- Homegrown program for sea turtles achieved landmark feats: 1,923 sea turtle hatchlings released and 41 sea turtles rescued
- The multi-stakeholder approach created a positive behavioral shift and increased awareness on sea turtle conservation and research
- Marking the conservation program’s 10th year, ACEN will ramp up and expand its marine biodiversity efforts through awareness campaigns in schools and the establishment of a Pawikan Information Center
31 March 2023 – In Ilocos Norte, ACEN’s host communities along the coastlines of Bangui and Pagudpud towns continue to be a sanctuary for endangered sea turtles through its strengthened Sea Turtle “Pawikan” Conservation Action Plan.
Led by its pioneering wind farms in the province, NorthWind and North Luzon Renewables (NLR), ACEN’s sea turtle conservation efforts have been driving the coastal communities, local government units, and environmental groups to work together in protecting these marine creatures and their eggs, which have been constantly under threat from poachers and predators.
Since 2013, the Ayala group’s listed energy company has released to the ocean a total of 1,923 sea turtle hatchlings from 2,672 eggs it monitored and protected, with a hatching rate of over 73%. ACEN has also rescued a total of 41 adult sea turtles that accidentally got entangled in fishermen’s nets.
Most recently, ACEN’s NorthWind team released 54 hatchlings – the last from the five clutches it monitored and protected during the latest nesting season along Bangui Bay, where three out of five sea turtle species found in the Philippines were recorded to have bred in its 9-kilometer shoreline: the endangered olive ridley turtle, the green turtle, and the critically endangered hawksbill turtle.
With the help of Marine Wildlife Watch of the Philippines (MWWP), ACEN continues to conduct trainings not just for the communities but also for various authorities such as the local government units of Pagudpud and Bangui, Philippine Coast Guard, the Philippine National Police, and the Department of Environment and Natural Resources (DENR) to equip them with the principles and procedures on marine turtle conservation and research, including nesting beach and hatchery management.
ACEN also strengthened its sea turtle conservation approach by retrofitting sea turtle hatcheries and replacing concrete and metal with indigenous materials so as not to affect the hatchlings’ navigation as they begin their journey to the ocean.
These information and education campaigns have created a sense of awareness on the importance of sea turtles among the locals, empowering them to become guardians of the elusive marine animal.
Irene Maranan, ACEN vice president and head of corporate communications and sustainability, said: “While we scale up our renewables development, we also commit to protecting and conserving biodiversity in the communities where we operate. We develop a biodiversity plan, not just to mitigate potentially significant impacts, but most importantly to enhance biodiversity that will also create a meaningful impact to our host communities.”
“Our Pawikan Conservation initiative won’t be possible without our collaboration and cooperation with different stakeholders such as the local government, community, and environmental experts,” she added.

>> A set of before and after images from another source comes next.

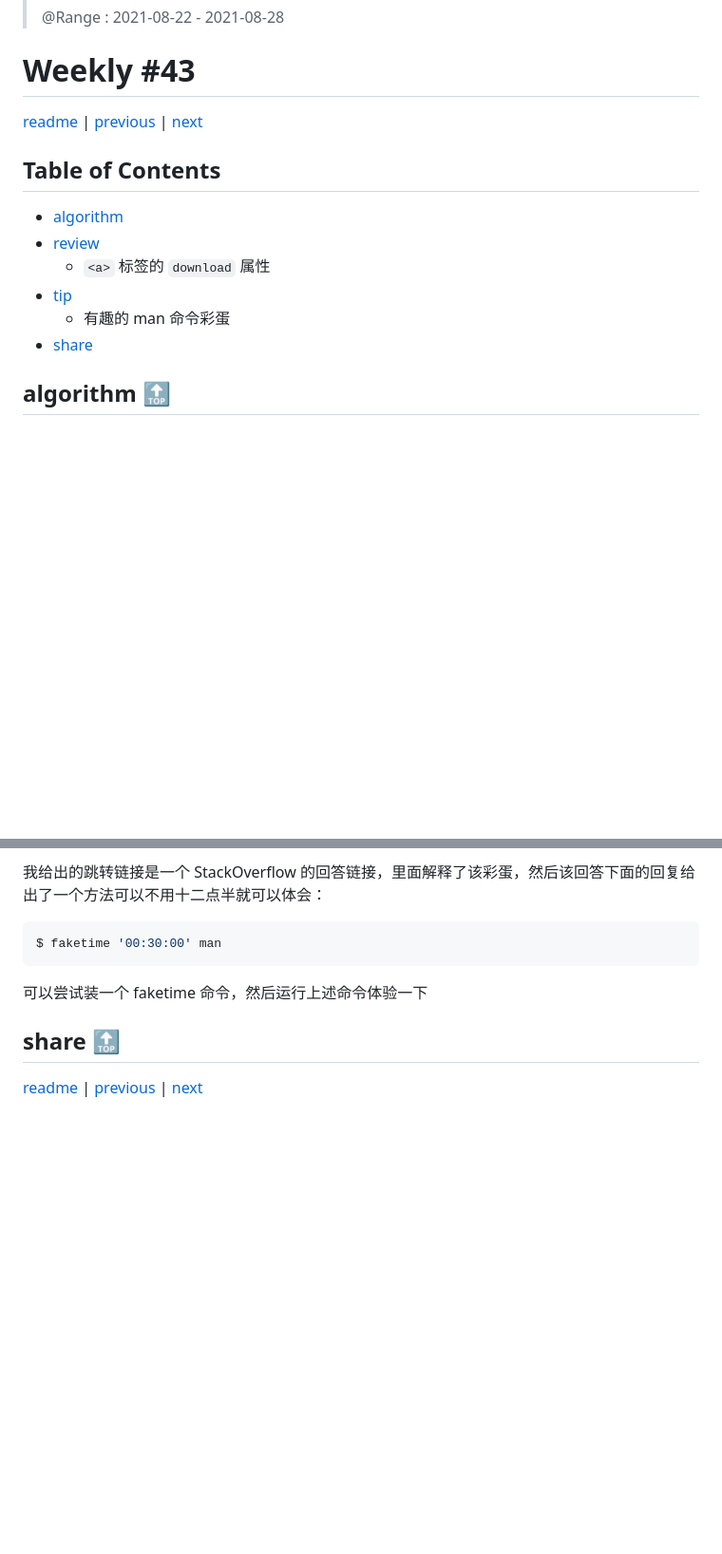
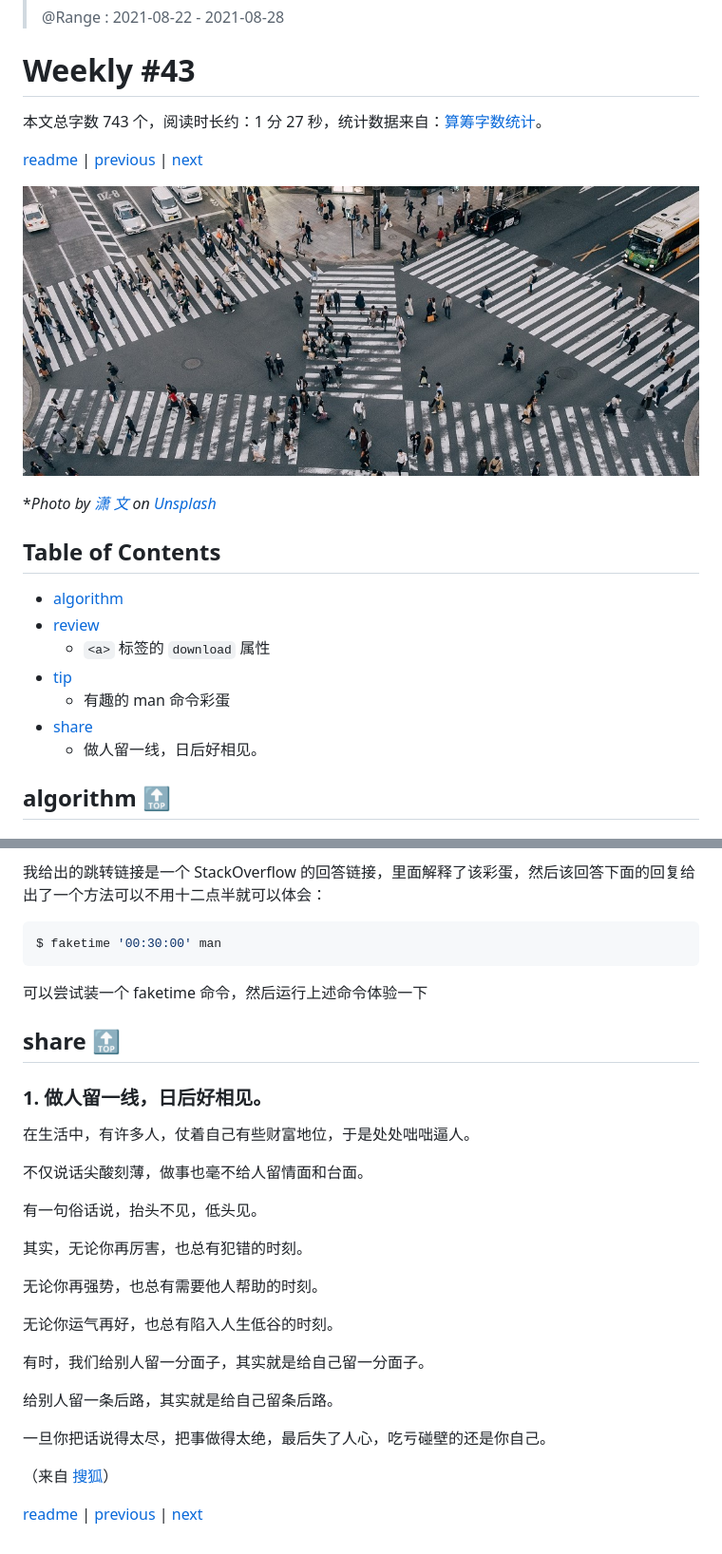
Before and after one commit to taseikyo/arts, a Markdown page: weekly/202108W4.md, 2 parts joined by grey strips. Shown: that part at 95% size. Drawn GitHub-style; pictures changed too: images/2021/08/wen_xiao-GjZVNk2PnIM-unsplash.jpg (added); blank space fills up the shorter version.

Commit message:
share (1) & head image

```diff
--- a/weekly/202108W4.md
+++ b/weekly/202108W4.md
@@ -6,7 +6,13 @@
 
 # Weekly #43
 
+本文总字数 743 个，阅读时长约：1 分 27 秒，统计数据来自：[算筹字数统计](http://www.xiqei.com/tools?p=tj)。
+
 [readme](../README.md) | [previous](202108W3.md) | [next](202109W1.md)
+
+![](../images/2021/08/wen_xiao-GjZVNk2PnIM-unsplash.jpg)
+
+\**Photo by [潇 文](https://unsplash.com/@wen_xiao) on [Unsplash](https://unsplash.com/photos/GjZVNk2PnIM)*
 
 ## Table of Contents
 
@@ -16,6 +22,7 @@
 - [tip](#tip-)
     - 有趣的 man 命令彩蛋
 - [share](#share-)
+    - 做人留一线，日后好相见。
 
 ## algorithm [🔝](#weekly-43)
 
@@ -63,4 +70,26 @@ $ faketime '00:30:00' man
 
 ## share [🔝](#weekly-43)
 
+### 1. 做人留一线，日后好相见。
+
+在生活中，有许多人，仗着自己有些财富地位，于是处处咄咄逼人。
+
+不仅说话尖酸刻薄，做事也毫不给人留情面和台面。
+
+有一句俗话说，抬头不见，低头见。
+
+其实，无论你再厉害，也总有犯错的时刻。
+
+无论你再强势，也总有需要他人帮助的时刻。
+
+无论你运气再好，也总有陷入人生低谷的时刻。
+
+有时，我们给别人留一分面子，其实就是给自己留一分面子。
+
+给别人留一条后路，其实就是给自己留条后路。
+
+一旦你把话说得太尽，把事做得太绝，最后失了人心，吃亏碰壁的还是你自己。
+
+（来自 [搜狐](https://www.sohu.com/a/437074415_574698)）
+
 [readme](../README.md) | [previous](202108W3.md) | [next](202109W1.md)
```
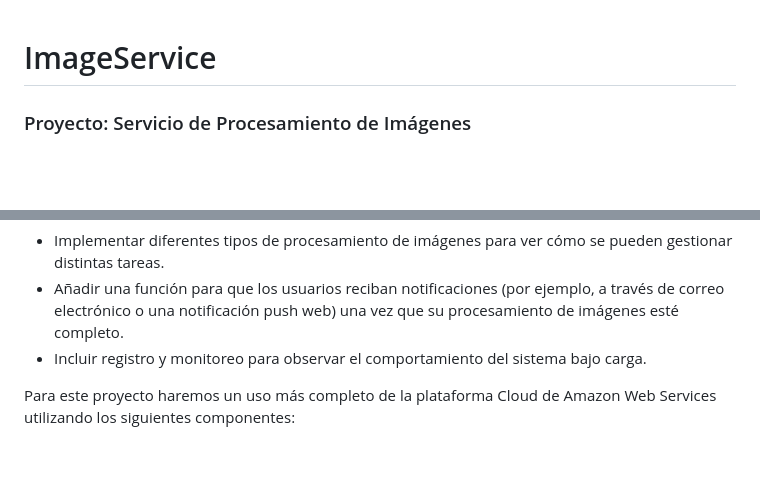
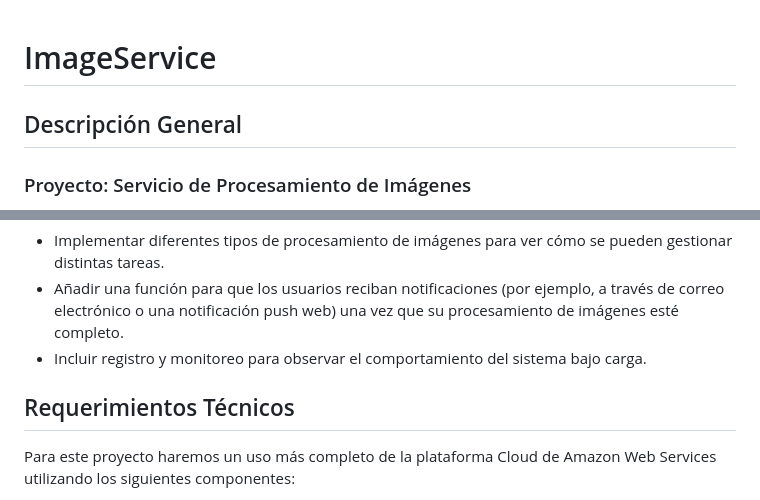
Before and after one commit to JuanAispuro/ImageServicePro4, a Markdown page: README.md, 2 parts joined by grey strips. Drawn GitHub-style; blank space fills up the shorter version.

```diff
--- a/README.md
+++ b/README.md
@@ -1,4 +1,6 @@
 # ImageService
+
+## Descripción General
 
 ### Proyecto: Servicio de Procesamiento de Imágenes
 
@@ -47,6 +49,9 @@ Podemos utilizar también django pero de manera alternativa para tu proyecto se
 - Añadir una función para que los usuarios reciban notificaciones (por ejemplo, a través de correo electrónico o una notificación push web) una vez que su procesamiento de imágenes esté completo.
 - Incluir registro y monitoreo para observar el comportamiento del sistema bajo carga.
 
+
+## Requerimientos Técnicos
+
 Para este proyecto haremos un uso más completo de la plataforma Cloud de Amazon Web Services utilizando los siguientes componentes:
 
 S3 Utilizaremos este servicio para almacenar las imágenes y otro contenido
```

In 2023, ACEN plans to strengthen its multi-stakeholder approach for sea turtle conservation by conducting more information and educational campaigns in schools, fisherfolk communities, tourism souvenir merchants, and other local stakeholders. It is also looking at creating a Pawikan Information Center and partnering with more environmental groups in its other host communities in Zambales and La Union.